The wallpaper, which covers the historic building’s exterior, consists of poster-style printouts of the video’s texts, both the voiceover and the printed language. In pushing the exhibition to the street level, Holmqvist confounds the relationships between spoken and written word, and the boundaries separating public and private language. The gesture, while visually assertive and formally provocative, is familial and tender: Holmqvist performs intimacy on a grand scale.

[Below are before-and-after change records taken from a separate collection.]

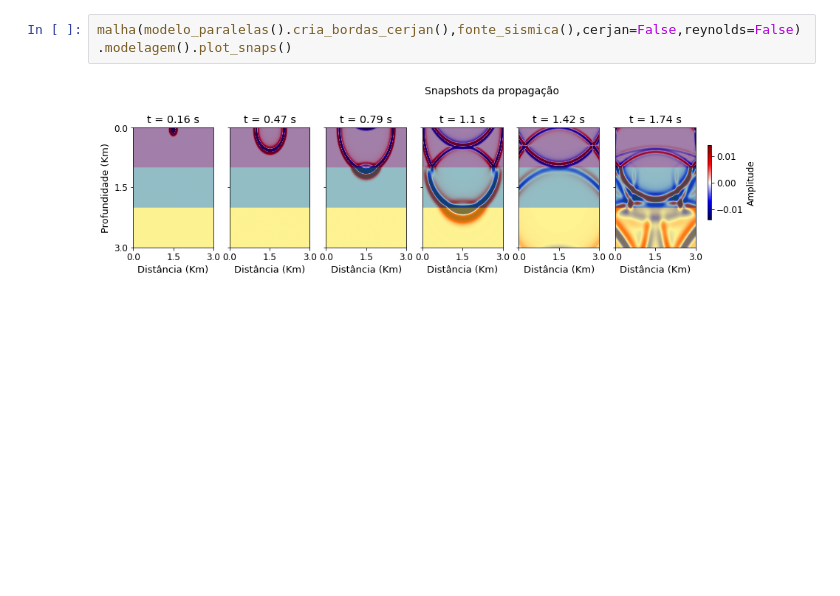
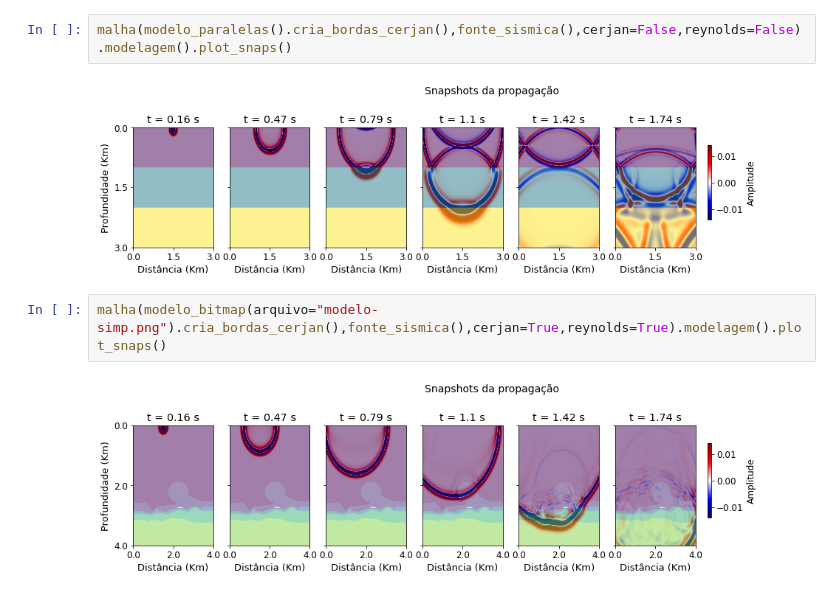
Before and after one commit to thiago-carneiro/mestrado, a Jupyter notebook: procSinais/modelagem.ipynb, the cells around one changed output. Drawn from its saved outputs; the diff is of its cells as text; blank space fills up the shorter version.

```diff
--- a/procSinais/modelagem.ipynb
+++ b/procSinais/modelagem.ipynb
@@ -484,3 +506,7 @@ comp_sis()
 malha(modelo_paralelas().cria_bordas_cerjan(),fonte_sismica(),cerjan=False,reynolds=False).modelagem().plot_snaps()
 # %% [output]
 [figure]
+# %%
+malha(modelo_bitmap(arquivo="modelo-simp.png").cria_bordas_cerjan(),fonte_sismica(),cerjan=True,reynolds=True).modelagem().plot_snaps()
+# %% [output]
+[figure, added]
```
Also changed, not shown: parts of 5 cells of this notebook, 7 other files.
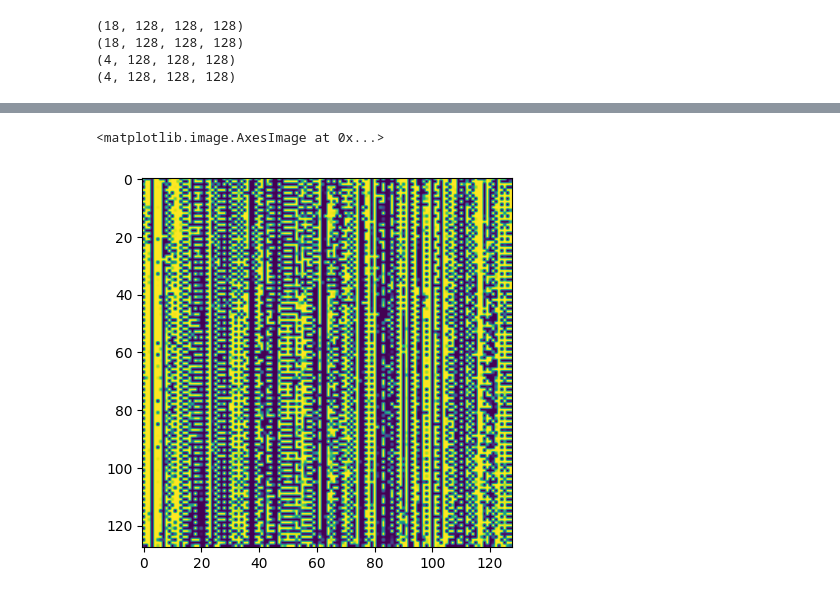
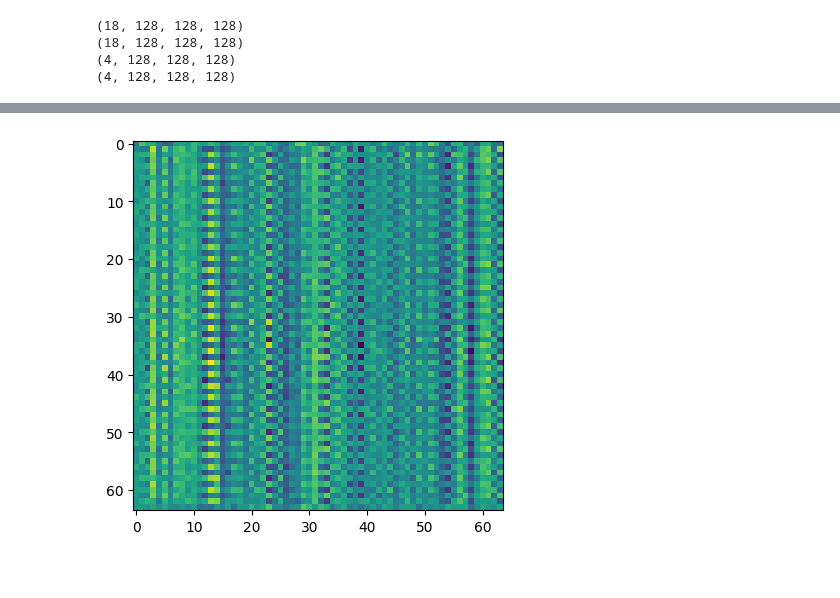
Before and after one commit to shubhamcodez/BrainVoxGen, a Jupyter notebook: VoxGen.ipynb, the cells around one changed output, grey strips where cells are left out. Cells and saved outputs as stored; diff of their text form; code cells hidden in the pictures; blank space fills up the shorter version.

```diff
--- a/VoxGen.ipynb
+++ b/VoxGen.ipynb
@@ -227,8 +226,8 @@ def resize(input_image, real_image, height, width, length):
     return input_image, real_image
 
 def normalize(input_image, real_image):
-    input_image = (input_image / 127.5) - 1
-    real_image = (real_image / 127.5) - 1
+    input_image = (input_image / 255)
+    real_image = (real_image / 255)
     return input_image, real_image
 
 def random_jitter(input_image, real_image):
@@ -252,2 +252,9 @@ def load_image_test(input_image, real_image):
     input_image, real_image = normalize(input_image, real_image)
     return input_image, real_image
+# %%
+train_ultrasound_arrays = [item for item in train_ultrasound_arrays for i in range(8)]
+train_mri_arrays = [item for item in train_mri_arrays for i in range(8)]
+
+test_ultrasound_arrays = [item for item in test_ultrasound_arrays for i in range(5)]
+test_mri_arrays = [item for item in test_mri_arrays for i in range(5)]
+print(len(train_ultrasound_arrays), len(train_mri_arrays))
@@ -255,7 +264,7 @@ def load_image_test(input_image, real_image):
 train_dataset = tf.data.Dataset.from_tensor_slices((train_ultrasound_arrays, train_mri_arrays))
 test_dataset = tf.data.Dataset.from_tensor_slices((test_ultrasound_arrays, test_mri_arrays))
 # %%
-BUFFER_SIZE = 19
+BUFFER_SIZE = 60
 BATCH_SIZE = 4
 train_dataset = train_dataset.map(load_image_train,num_parallel_calls=tf.data.AUTOTUNE)
 train_dataset = train_dataset.shuffle(BUFFER_SIZE)
@@ -308,6 +317,6 @@ print (up_result.shape)
 # %%
 def Generator():
-    inputs = tf.keras.layers.Input(shape=[128, 128, 128])
+    inputs = tf.keras.layers.Input(shape=[64, 64, 64])
 
     down_stack = [
     downsample(64, 4, apply_batchnorm=False),  # (batch_size, 128, 128, 64)
@@ -316,7 +325,7 @@ def Generator():
     downsample(512, 4),  # (batch_size, 16, 16, 512)
     downsample(512, 4),  # (batch_size, 8, 8, 512)
     downsample(512, 4),  # (batch_size, 4, 4, 512)
-    downsample(512, 4),  # (batch_size, 2, 2, 512)
+    #downsample(512, 4),  # (batch_size, 2, 2, 512)
   ]
 
     up_stack = [
@@ -362,10 +371,16 @@ tf.keras.utils.plot_model(generator, show_shapes=True, dpi=64)
 # %%
-gen_output = generator(train_ultrasound_arrays[0][tf.newaxis, ...], training=False)
-#plt.imshow(train_ultrasound_arrays[0][10])
+x = []
+y = []
+for US, MRI in train_dataset.take(1):
+    x = US[0]
+    y = MRI[0]
+
+gen_output = generator(x[tf.newaxis, ...], training=False)
+plt.imshow(y[50])
 plt.imshow(gen_output[0, ...][50])
+plt.show()
 # %% [output]
-<matplotlib.image.AxesImage at 0x...>
-[figure, old version]
+[figure, new version]
 # %%
 LAMBDA = 100
 loss_object = tf.keras.losses.BinaryCrossentropy(from_logits=True)
```
Also changed, not shown: parts of 16 cells of this notebook, 11 other files.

Finally, the neon, Untitled (CARELESS WHISPER), quotes the eponymous 1984 mega-hit that launched George Michael’s solo career, reading “GUILTY FEET HAVE GOT NO RHYTHM.” The entendre of this famous song lyric is manifest in the song’s original music video, in which the late gay pop star is “guilty” of performing a heterosexual public persona. In huge, glowing letters and installed at the former church’s altarpiece, the word “guilty” carries a particularly potent resonance– although Holmqvist’s guilt is a far cry from the traditional Catholic variety.

Karl Holmqvist (b. 1964, Västerås, Sweden) lives and works in Berlin. He studied Literature and Linguistics at Stockholm University, Stockholm. Recent exhibitions include: #FLU$$CH, Stockholm Konst, Stockholm (2017); LAVORO (with Klara Liden), Indipendenza, Rome (2017); From Concrete to Liquid to Spoken Worlds to the Word, Centre d’Art Contemporain, Geneva (2017); TUFF LOVE, The Power Station, Dallas (2016); READ DEAR, Camden Arts Centre, London (2016); HURRY UP, CHASE IT DOWN, Sismografo, Porto (2015); Give Posters A Try, Charlottenburg, Copenhagen (2013); Give Poetry A Try, Moderna Museet, Stockholm (2013). Holmqvist participated in the 2003 and 2011 Venice Biennial. His work has been shown at the Museum of Modern Art in New York (Ecstatic Alphabets/Heaps of Language, 2012), the Performa Performance Art Biennial, New York (2005, 2007 and 2013) and at The Serpentine Gallery, London (2008, 2009 and 2016).

Karl Holmqvist, KHAPALBHATI - Installation view - Courtesy of the artist and Gavin Brown's enterprise New York - Rome. Photo Roberto Apa (esterno)

Karl Holmqvist, KHAPALBHATI – Installation view – Courtesy of the artist and Gavin Brown’s enterprise New York – Rome. Photo Roberto Apa (esterno)

Karl Holmqvist, KHAPALBHATI - Installation view - Courtesy of the artist and Gavin Brown's enterprise New York - Rome. Photo Roberto Apa (esterno)

Karl Holmqvist, KHAPALBHATI – Installation view – Courtesy of the artist and Gavin Brown’s enterprise New York – Rome. Photo Roberto Apa (esterno)